Return the following data exactly, with all pictures left out.

Data entries
== Segment start ==
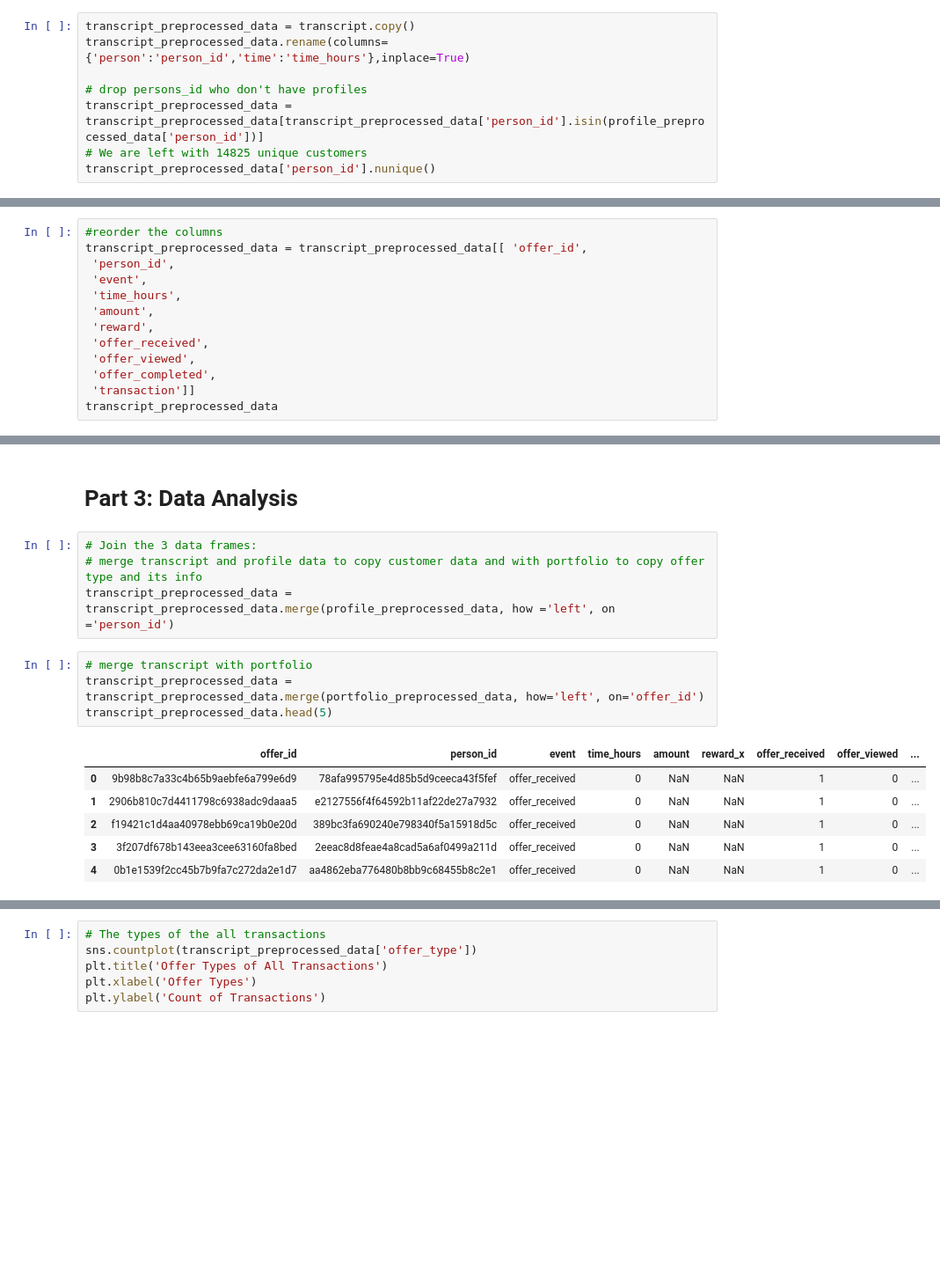
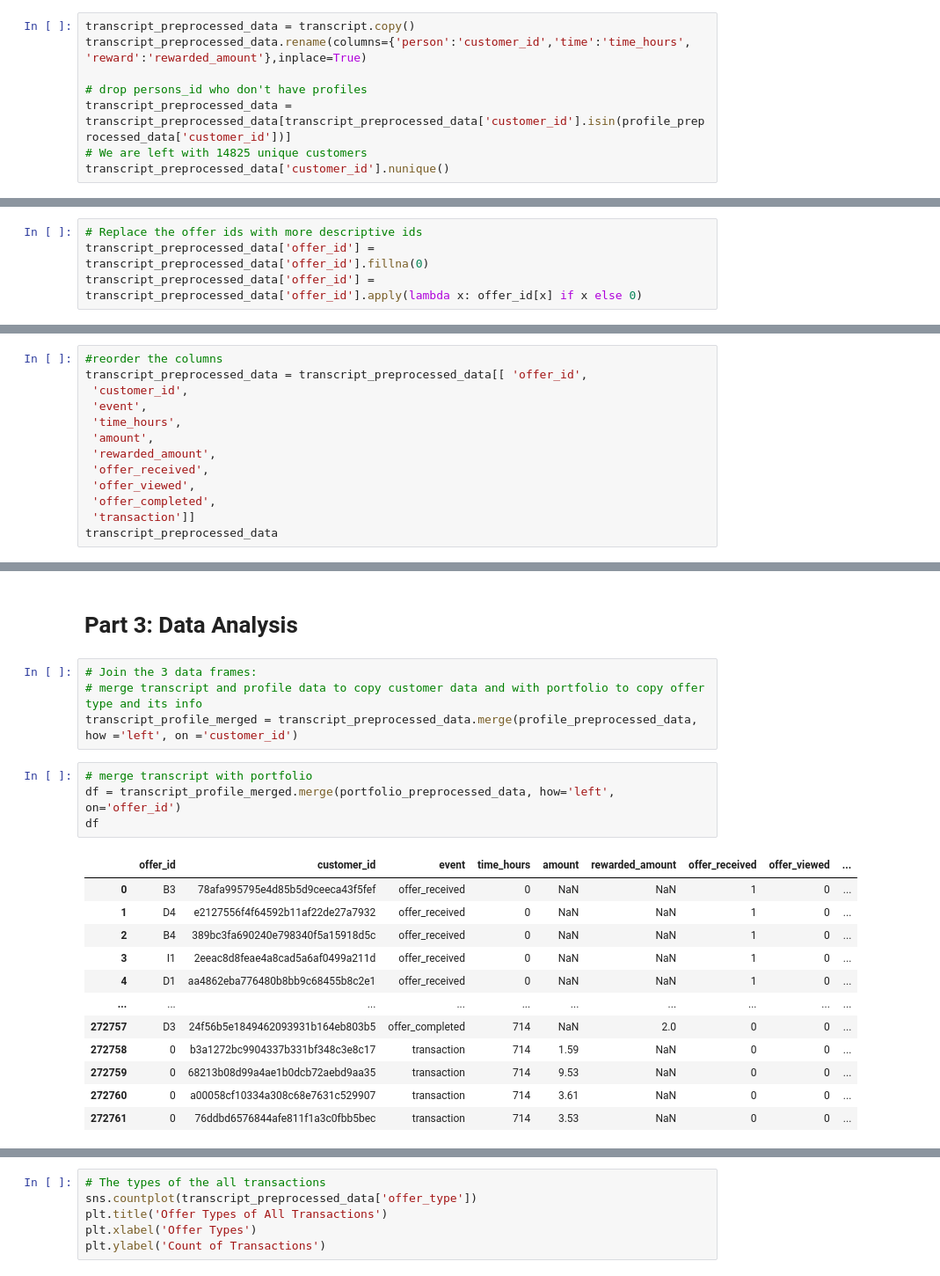
Before and after one commit to se-Laila/capstone, a Jupyter notebook: Starbucks_Capstone_Preprocessing&Analysis.ipynb, the cells around one changed output, grey strips where cells are left out. Shown at 88% size. Saved outputs shown, nothing was run; the diff lists cells and outputs as text; blank space fills up the shorter version.

```diff
--- a/Starbucks_Capstone_Preprocessing&Analysis.ipynb
+++ b/Starbucks_Capstone_Preprocessing&Analysis.ipynb
@@ -384,12 +449,12 @@ Text(0, 0.5, 'New Members')
 ## C. transcript
 # %%
 transcript_preprocessed_data = transcript.copy()
-transcript_preprocessed_data.rename(columns={'person':'person_id','time':'time_hours'},inplace=True)
+transcript_preprocessed_data.rename(columns={'person':'customer_id','time':'time_hours', 'reward':'rewarded_amount'},inplace=True)
 
 # drop persons_id who don't have profiles
-transcript_preprocessed_data = transcript_preprocessed_data[transcript_preprocessed_data['person_id'].isin(profile_preprocessed_data['person_id'])]
+transcript_preprocessed_data = transcript_preprocessed_data[transcript_preprocessed_data['customer_id'].isin(profile_preprocessed_data['customer_id'])]
 # We are left with 14825 unique customers
-transcript_preprocessed_data['person_id'].nunique()
+transcript_preprocessed_data['customer_id'].nunique()
 # %% [output]
 14825
 # %%
@@ -423,6 +488,10 @@ transcript_preprocessed_data.drop(['offer id', 'value'], axis=1, inplace=True)
 # prepare column "event" for exapnding it
 transcript_preprocessed_data['event'] = transcript_preprocessed_data['event'].str.replace(' ', '_')
 transcript_preprocessed_data = pd.concat([transcript_preprocessed_data[:],pd.get_dummies(transcript_preprocessed_data['event'])],axis=1)
+# %%
+# Replace the offer ids with more descriptive ids
+transcript_preprocessed_data['offer_id'] = transcript_preprocessed_data['offer_id'].fillna(0)
+transcript_preprocessed_data['offer_id'] = transcript_preprocessed_data['offer_id'].apply(lambda x: offer_id[x] if x else 0)
 # %%
 transcript_preprocessed_data
 # %% [output]
@@ -455,11 +524,11 @@ list(transcript_preprocessed_data.columns)
 # %%
 #reorder the columns
 transcript_preprocessed_data = transcript_preprocessed_data[[ 'offer_id',
- 'person_id',
+ 'customer_id',
  'event',
  'time_hours',
  'amount',
- 'reward',
+ 'rewarded_amount',
  'offer_received',
  'offer_viewed',
  'offer_completed',
@@ -493,15 +562,21 @@ Text(0, 0.5, 'Count of Offers')
 # %%
 # Join the 3 data frames:
 # merge transcript and profile data to copy customer data and with portfolio to copy offer type and its info
-transcript_preprocessed_data = transcript_preprocessed_data.merge(profile_preprocessed_data, how ='left', on ='person_id')
+transcript_profile_merged = transcript_preprocessed_data.merge(profile_preprocessed_data, how ='left', on ='customer_id')
 # %%
 # merge transcript with portfolio
-transcript_preprocessed_data = transcript_preprocessed_data.merge(portfolio_preprocessed_data, how='left', on='offer_id')
-transcript_preprocessed_data.head(5)
+df = transcript_profile_merged.merge(portfolio_preprocessed_data, how='left', on='offer_id')
+df
 # %% [output]
-|  | offer_id | person_id | event | time_hours | amount | reward_x | offer_received | offer_viewed | ... |
-| 0 | 9b98b8c7a33c4b65b9aebfe6a799e6d9 | 78afa995795e4d85b5d9ceeca43f5fef | offer_received | 0 | NaN | NaN | 1 | 0 | ... |
-| 1 | 2906b810c7d4411798c6938adc9daaa5 | e2127556f4f64592b11af22de27a7932 | offer_received | 0 | NaN | NaN | 1 | 0 | ... |
-| 2 | f19421c1d4aa40978ebb69ca19b0e20d | 389bc3fa690240e798340f5a15918d5c | offer_received | 0 | NaN | NaN | 1 | 0 | ... |
-| 3 | 3f207df678b143eea3cee63160fa8bed | 2eeac8d8feae4a8cad5a6af0499a211d | offer_received | 0 | NaN | NaN | 1 | 0 | ... |
-| 4 | 0b1e1539f2cc45b7b9fa7c272da2e1d7 | aa4862eba776480b8bb9c68455b8c2e1 | offer_received | 0 | NaN | NaN | 1 | 0 | ... |
+|  | offer_id | customer_id | event | time_hours | amount | rewarded_amount | offer_received | offer_viewed | ... |
+| 0 | B3 | 78afa995795e4d85b5d9ceeca43f5fef | offer_received | 0 | NaN | NaN | 1 | 0 | ... |
+| 1 | D4 | e2127556f4f64592b11af22de27a7932 | offer_received | 0 | NaN | NaN | 1 | 0 | ... |
+| 2 | B4 | 389bc3fa690240e798340f5a15918d5c | offer_received | 0 | NaN | NaN | 1 | 0 | ... |
+| 3 | I1 | 2eeac8d8feae4a8cad5a6af0499a211d | offer_received | 0 | NaN | NaN | 1 | 0 | ... |
+| 4 | D1 | aa4862eba776480b8bb9c68455b8c2e1 | offer_received | 0 | NaN | NaN | 1 | 0 | ... |
+| ... | ... | ... | ... | ... | ... | ... | ... | ... | ... |
+| 272757 | D3 | 24f56b5e1849462093931b164eb803b5 | offer_completed | 714 | NaN | 2.0 | 0 | 0 | ... |
+| 272758 | 0 | b3a1272bc9904337b331bf348c3e8c17 | transaction | 714 | 1.59 | NaN | 0 | 0 | ... |
+| 272759 | 0 | 68213b08d99a4ae1b0dcb72aebd9aa35 | transaction | 714 | 9.53 | NaN | 0 | 0 | ... |
+| 272760 | 0 | a00058cf10334a308c68e7631c529907 | transaction | 714 | 3.61 | NaN | 0 | 0 | ... |
+| 272761 | 0 | 76ddbd6576844afe811f1a3c0fbb5bec | transaction | 714 | 3.53 | NaN | 0 | 0 | ... |
```
Also changed, not shown: parts of 106 cells of this notebook, 7 other files.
== Segment end ==
> **THE ANSWER**
Before and after one commit to se-Laila/capstone, a Jupyter notebook: Starbucks_Capstone_Preprocessing&Analysis.ipynb, the cells around one changed output, grey strips where cells are left out. Shown at 88% size. Saved outputs shown, nothing was run; the diff lists cells and outputs as text; blank space fills up the shorter version.

```diff
--- a/Starbucks_Capstone_Preprocessing&Analysis.ipynb
+++ b/Starbucks_Capstone_Preprocessing&Analysis.ipynb
@@ -384,12 +449,12 @@ Text(0, 0.5, 'New Members')
 ## C. transcript
 # %%
 transcript_preprocessed_data = transcript.copy()
-transcript_preprocessed_data.rename(columns={'person':'person_id','time':'time_hours'},inplace=True)
+transcript_preprocessed_data.rename(columns={'person':'customer_id','time':'time_hours', 'reward':'rewarded_amount'},inplace=True)
 
 # drop persons_id who don't have profiles
-transcript_preprocessed_data = transcript_preprocessed_data[transcript_preprocessed_data['person_id'].isin(profile_preprocessed_data['person_id'])]
+transcript_preprocessed_data = transcript_preprocessed_data[transcript_preprocessed_data['customer_id'].isin(profile_preprocessed_data['customer_id'])]
 # We are left with 14825 unique customers
-transcript_preprocessed_data['person_id'].nunique()
+transcript_preprocessed_data['customer_id'].nunique()
 # %% [output]
 14825
 # %%
@@ -423,6 +488,10 @@ transcript_preprocessed_data.drop(['offer id', 'value'], axis=1, inplace=True)
 # prepare column "event" for exapnding it
 transcript_preprocessed_data['event'] = transcript_preprocessed_data['event'].str.replace(' ', '_')
 transcript_preprocessed_data = pd.concat([transcript_preprocessed_data[:],pd.get_dummies(transcript_preprocessed_data['event'])],axis=1)
+# %%
+# Replace the offer ids with more descriptive ids
+transcript_preprocessed_data['offer_id'] = transcript_preprocessed_data['offer_id'].fillna(0)
+transcript_preprocessed_data['offer_id'] = transcript_preprocessed_data['offer_id'].apply(lambda x: offer_id[x] if x else 0)
 # %%
 transcript_preprocessed_data
 # %% [output]
@@ -455,11 +524,11 @@ list(transcript_preprocessed_data.columns)
 # %%
 #reorder the columns
 transcript_preprocessed_data = transcript_preprocessed_data[[ 'offer_id',
- 'person_id',
+ 'customer_id',
  'event',
  'time_hours',
  'amount',
- 'reward',
+ 'rewarded_amount',
  'offer_received',
  'offer_viewed',
  'offer_completed',
@@ -493,15 +562,21 @@ Text(0, 0.5, 'Count of Offers')
 # %%
 # Join the 3 data frames:
 # merge transcript and profile data to copy customer data and with portfolio to copy offer type and its info
-transcript_preprocessed_data = transcript_preprocessed_data.merge(profile_preprocessed_data, how ='left', on ='person_id')
+transcript_profile_merged = transcript_preprocessed_data.merge(profile_preprocessed_data, how ='left', on ='customer_id')
 # %%
 # merge transcript with portfolio
-transcript_preprocessed_data = transcript_preprocessed_data.merge(portfolio_preprocessed_data, how='left', on='offer_id')
-transcript_preprocessed_data.head(5)
+df = transcript_profile_merged.merge(portfolio_preprocessed_data, how='left', on='offer_id')
+df
 # %% [output]
-|  | offer_id | person_id | event | time_hours | amount | reward_x | offer_received | offer_viewed | ... |
-| 0 | 9b98b8c7a33c4b65b9aebfe6a799e6d9 | 78afa995795e4d85b5d9ceeca43f5fef | offer_received | 0 | NaN | NaN | 1 | 0 | ... |
-| 1 | 2906b810c7d4411798c6938adc9daaa5 | e2127556f4f64592b11af22de27a7932 | offer_received | 0 | NaN | NaN | 1 | 0 | ... |
-| 2 | f19421c1d4aa40978ebb69ca19b0e20d | 389bc3fa690240e798340f5a15918d5c | offer_received | 0 | NaN | NaN | 1 | 0 | ... |
-| 3 | 3f207df678b143eea3cee63160fa8bed | 2eeac8d8feae4a8cad5a6af0499a211d | offer_received | 0 | NaN | NaN | 1 | 0 | ... |
-| 4 | 0b1e1539f2cc45b7b9fa7c272da2e1d7 | aa4862eba776480b8bb9c68455b8c2e1 | offer_received | 0 | NaN | NaN | 1 | 0 | ... |
+|  | offer_id | customer_id | event | time_hours | amount | rewarded_amount | offer_received | offer_viewed | ... |
+| 0 | B3 | 78afa995795e4d85b5d9ceeca43f5fef | offer_received | 0 | NaN | NaN | 1 | 0 | ... |
+| 1 | D4 | e2127556f4f64592b11af22de27a7932 | offer_received | 0 | NaN | NaN | 1 | 0 | ... |
+| 2 | B4 | 389bc3fa690240e798340f5a15918d5c | offer_received | 0 | NaN | NaN | 1 | 0 | ... |
+| 3 | I1 | 2eeac8d8feae4a8cad5a6af0499a211d | offer_received | 0 | NaN | NaN | 1 | 0 | ... |
+| 4 | D1 | aa4862eba776480b8bb9c68455b8c2e1 | offer_received | 0 | NaN | NaN | 1 | 0 | ... |
+| ... | ... | ... | ... | ... | ... | ... | ... | ... | ... |
+| 272757 | D3 | 24f56b5e1849462093931b164eb803b5 | offer_completed | 714 | NaN | 2.0 | 0 | 0 | ... |
+| 272758 | 0 | b3a1272bc9904337b331bf348c3e8c17 | transaction | 714 | 1.59 | NaN | 0 | 0 | ... |
+| 272759 | 0 | 68213b08d99a4ae1b0dcb72aebd9aa35 | transaction | 714 | 9.53 | NaN | 0 | 0 | ... |
+| 272760 | 0 | a00058cf10334a308c68e7631c529907 | transaction | 714 | 3.61 | NaN | 0 | 0 | ... |
+| 272761 | 0 | 76ddbd6576844afe811f1a3c0fbb5bec | transaction | 714 | 3.53 | NaN | 0 | 0 | ... |
```
Also changed, not shown: parts of 106 cells of this notebook, 7 other files.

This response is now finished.